Laycock concluded "that Ms. Damron should not have been held in contempt, should not have been sentenced to jail for 24 hours, and should not have forfeited her cellphone." That's game, set and match for the 41-year-old hairdresser from Saratoga Springs.
"All I wanted was vindication so Utah could see what a tyrant (Stoney) is," says Damron. "He's an awful person to destroy people's lives the way he does and then to lie about it. He was the biggest, fattest liar in court. He contradicted everyone else's testimony, and Claudia Laycock saw right through it."
More than a year ago Damron testified for the Utah Legislature, which was exploring the pitfalls of justice courts, which are laws unto themselves with little oversight, often serving as local cash cows.
"The mayor (Mia Love) and the city let Stoney … do what he does because he's a cash cow," Damron says.
There have been public protests on the streets against Stoney's abuses and websites devoted to his ouster. At least five cases have been filed against Stoney with the Judicial Conduct Commission.
The Provo Daily Herald published an editorial last week that demanded Stoney be suspended immediately, pending the outcome of an investigation by Utah's JCC into "egregious" violations of a woman's rights. "Unfortunately," the editorial continued, "the arcane wheels of judicial discipline move slowly, and he will remain on the bench, continuing to judge cases even though his competence and ethics are in question. This presents a danger to the public."
The Deseret News has obtained a couple of letters, stamped "confidential," from Collin Winchester, executive director of the JCC, to Stoney. The first letter, dated Nov. 19, 2007, admonishes the judge "to carefully follow the applicable statutes and case law regarding contempt procedures. This advice is now provided for the second time, the first being by letter dated Feb. 12, 2004."11 comments on this story
The second letter, dated June 27, 2011, addresses separate contempt cases against Zachary Ellis and Barbara Acord. Ellis, according to one attorney, was sent to jail for 30 days on contempt charges that were never explained — "The attorneys couldn't even figure out why he was there," says one of them. As a result of his jail sentence, his attorneys allege he lost his business.
The letter states, "In the Ellis matter it is alleged that you ordered that Mr. Ellis to be held without bail because of his behavior in court. … It is alleged that you failed to apply the law and maintain professional competence. It is also alleged that you failed to be patient, dignified and courteous to Mr. Ellis.

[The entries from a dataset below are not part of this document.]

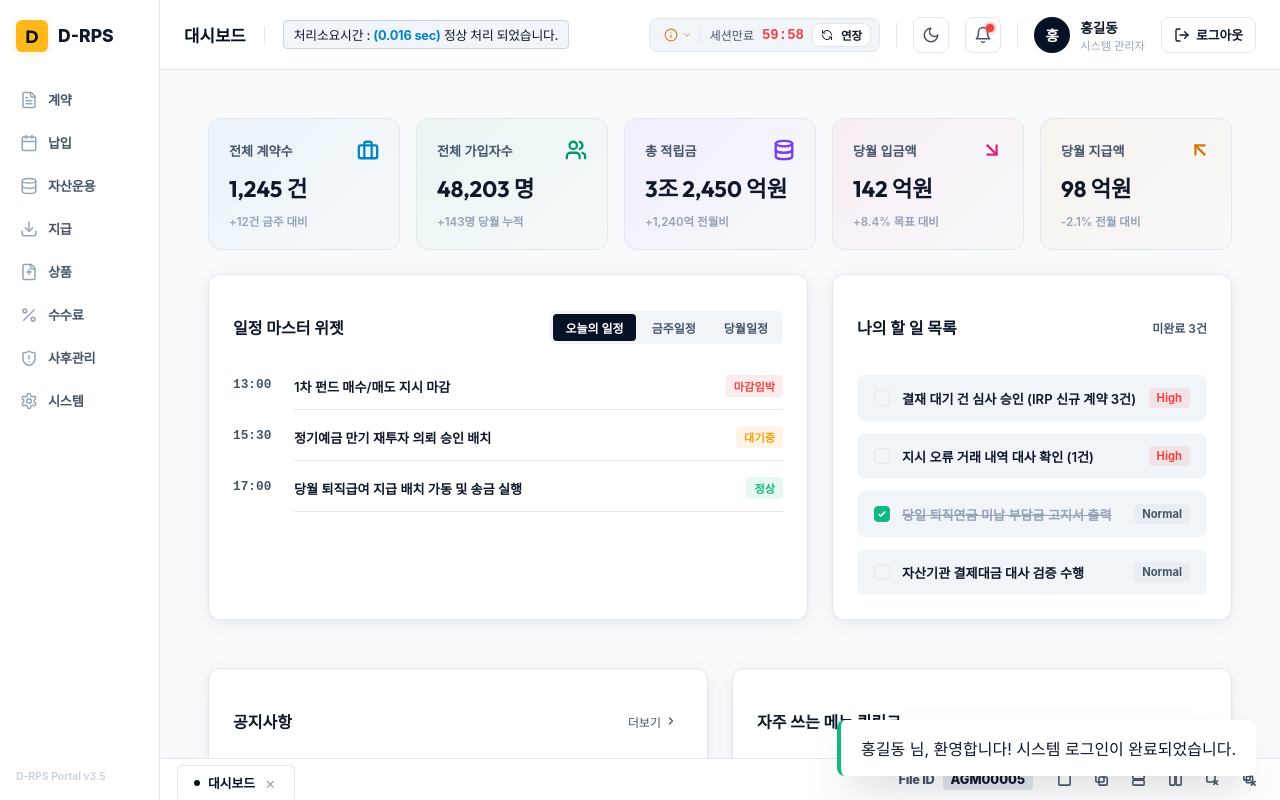
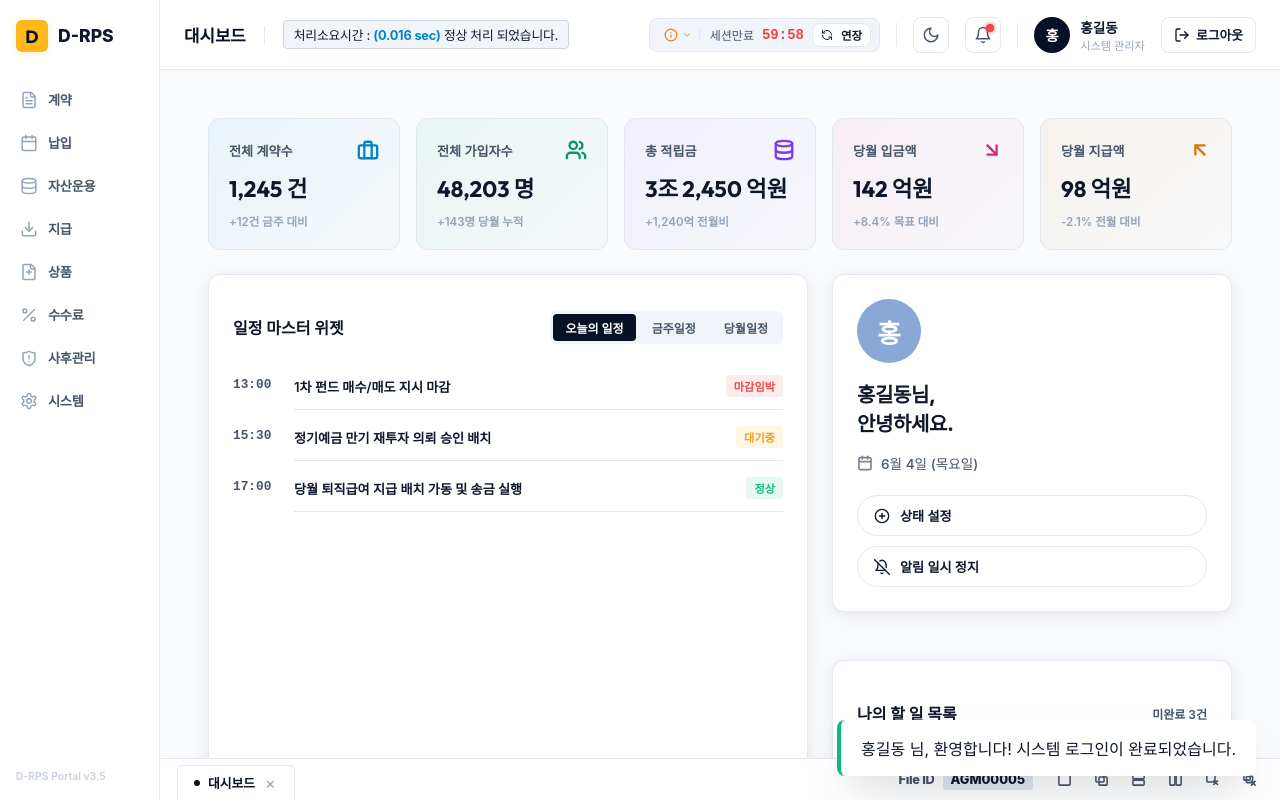
Before and after one commit to uneechung-lab/d-rps, a React (Vite) app: page / in a window 1280 px wide. Both pictures are taken after a click on the button "로그인". Built offline with nearby package versions, Linux system fonts and the light colour scheme; a web font is replaced by a local one.

Commit message:
feat: add account widget to dashboard page with dynamic user name welcome and capsule action buttons

```diff
--- a/src/App.jsx
+++ b/src/App.jsx
@@ -342,7 +342,7 @@ function App() {
         {/* Dynamic content screen wrapper */}
         <div className="scrollable-body">
           {activeTab === '대시보드' ? (
-            <Dashboard isDark={isDark} onTabSelect={handleSidebarTabSelect} />
+            <Dashboard isDark={isDark} onTabSelect={handleSidebarTabSelect} user={user} />
           ) : activeTab === 'IRP 계약등록' ? (
             <IRPContractForm
               selectedContract={selectedContract}
--- a/src/components/Dashboard.jsx
+++ b/src/components/Dashboard.jsx
@@ -37,7 +37,19 @@ const ChevronRight = ({ size = 16, color = 'currentColor' }) => (
   </svg>
 );
 
-const Dashboard = ({ isDark, onTabSelect }) => {
+const PlusCircleIcon = ({ size = 18 }) => (
+  <svg width={size} height={size} viewBox="0 0 24 24" fill="none" stroke="currentColor" strokeWidth="2" strokeLinecap="round" strokeLinejoin="round">
+    <circle cx="12" cy="12" r="10" /><line x1="12" y1="8" x2="12" y2="16" /><line x1="8" y1="12" x2="16" y2="12" />
+  </svg>
+);
+
+const BellOffIcon = ({ size = 18 }) => (
+  <svg width={size} height={size} viewBox="0 0 24 24" fill="none" stroke="currentColor" strokeWidth="2" strokeLinecap="round" strokeLinejoin="round">
+    <path d="M13.73 21a2 2 0 0 1-3.46 0" /><path d="M18.63 13A17.89 17.89 0 0 1 18 8" /><path d="M6.26 6.26A5.86 5.86 0 0 0 6 8c0 7-3 9-3 9h14" /><path d="M18 8a6 6 0 0 0-9.33-5" /><line x1="1" y1="1" x2="23" y2="23" />
+  </svg>
+);
+
+const Dashboard = ({ isDark, onTabSelect, user }) => {
   const [activeScheduleTab, setActiveScheduleTab] = useState('today');
   const [todos, setTodos] = useState([
     { id: 1, text: '결재 대기 건 심사 승인 (IRP 신규 계약 3건)', done: false, priority: 'High' },
@@ -195,7 +207,41 @@ const Dashboard = ({ isDark, onTabSelect }) => {
           </div>
         </div>
 
-        {/* Right widget: To-Do list */}
+        {/* Right Stack: Account Widget & To-Do List */}
+        <div style={styles.rightStack}>
+          {/* Account/Profile Widget */}
+          <div style={styles.profileWidgetCard} className="card">
+            <div style={styles.profileAvatarCircle}>
+              {user?.name ? user.name.charAt(0) : '정'}
+            </div>
+            <h2 style={styles.profileWelcomeText}>
+              {user?.name || '정윤희'}님,<br />안녕하세요.
+            </h2>
+            <div style={styles.profileDateRow}>
+              <span style={styles.calendarIconWrapper}>
+                <svg width="16" height="16" viewBox="0 0 24 24" fill="none" stroke="currentColor" strokeWidth="2.5" strokeLinecap="round" strokeLinejoin="round">
+                  <rect x="3" y="4" width="18" height="18" rx="2" ry="2" />
+                  <line x1="16" y1="2" x2="16" y2="6" />
+                  <line x1="8" y1="2" x2="8" y2="6" />
+                  <line x1="3" y1="10" x2="21" y2="10" />
+                </svg>
+              </span>
+              <span style={styles.profileDateText}>6월 4일 (목요일)</span>
+            </div>
+
+            <div style={styles.profileActionsWrapper}>
+              <button style={styles.capsuleBtn} className="btn-secondary">
+                <PlusCircleIcon size={16} />
+                상태 설정
+              </button>
+              <button style={styles.capsuleBtn} className="btn-secondary">
+                <BellOffIcon size={16} />
+                알림 일시 정지
+              </button>
+            </div>
+          </div>
+
+          {/* To-Do list */}
           <div style={styles.widgetCard} className="card">
             <div style={styles.widgetHeader}>
               <h3 style={styles.widgetTitle}>나의 할 일 목록</h3>
@@ -232,6 +278,7 @@ const Dashboard = ({ isDark, onTabSelect }) => {
                   </span>
                 </div>
               ))}
+            </div>
           </div>
         </div>
       </div>
@@ -336,6 +383,83 @@ const styles = {
     display: 'grid',
     gridTemplateColumns: '6fr 4fr',
     gap: '24px',
+  },
+  rightStack: {
+    display: 'flex',
+    flexDirection: 'column',
+    gap: '24px',
+  },
+  profileWidgetCard: {
+    display: 'flex',
+    flexDirection: 'column',
+    padding: '24px',
+    borderRadius: 'var(--radius-md)',
+    backgroundColor: 'var(--bg-secondary)',
+    border: '1px solid var(--border-color)',
+    boxShadow: 'var(--card-shadow)',
+    gap: '14px',
+    alignItems: 'flex-start',
+  },
+  profileAvatarCircle: {
+    width: '64px',
+    height: '64px',
+    borderRadius: '50%',
+    backgroundColor: '#8aa8d6',
+    color: '#ffffff',
+    display: 'flex',
+    alignItems: 'center',
+    justifyContent: 'center',
+    fontWeight: '700',
+    fontSize: '1.6rem',
+    marginBottom: '4px',
+  },
+  profileWelcomeText: {
+    fontSize: '1.25rem',
+    fontWeight: '800',
+    color: 'var(--text-primary)',
+    lineHeight: '1.45',
+    margin: '0',
+    letterSpacing: '-0.4px',
+  },
+  profileDateRow: {
+    display: 'flex',
+    alignItems: 'center',
+    gap: '8px',
+    color: 'var(--text-secondary)',
+    fontSize: '0.85rem',
+    fontWeight: '500',
+    marginBottom: '8px',
+  },
+  calendarIconWrapper: {
+    display: 'inline-flex',
+    alignItems: 'center',
+    opacity: 0.7,
+  },
+  profileDateText: {
+    color: 'var(--text-secondary)',
+  },
+  profileActionsWrapper: {
+    display: 'flex',
+    flexDirection: 'column',
+    gap: '10px',
+    width: '100%',
+  },
+  capsuleBtn: {
+    display: 'flex',
+    alignItems: 'center',
+    justifyContent: 'flex-start',
+    gap: '10px',
+    padding: '10px 16px',
+    borderRadius: '9999px',
+    border: '1px solid var(--border-color)',
+    backgroundColor: 'var(--bg-secondary)',
+    color: 'var(--text-primary)',
+    fontSize: '0.82rem',
+    fontWeight: '600',
+    cursor: 'pointer',
+    transition: 'all 0.2s',
+    width: '100%',
+    textAlign: 'left',
   },
   widgetCard: {
     display: 'flex',
```
Lines whose indentation alone changed are shown as unchanged.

"In the Acord matter, it is alleged that you directed a clerk to prepare and issue a $10,000 cash-only arrest warrant for Ms. Acord in response to Ms. Acord's treatment of court clerks via telephone earlier that day. It is alleged that the amount and cash-only nature of the bail was excessive in light of the pending charge and that … your actions undermined public confidence in the integrity and impartiality of the judiciary and constituted the appearance of impropriety if not actual impropriety. It is also alleged that you failed to be patient, dignified and courteous to Ms. Acord when she appeared in your court."
The JCC decided to publicly reprimand the judge in the Acord case, but Stoney appealed and the matter is pending a ruling by the state Supreme Court. Meanwhile, Stoney sits on the bench and it's business as usual.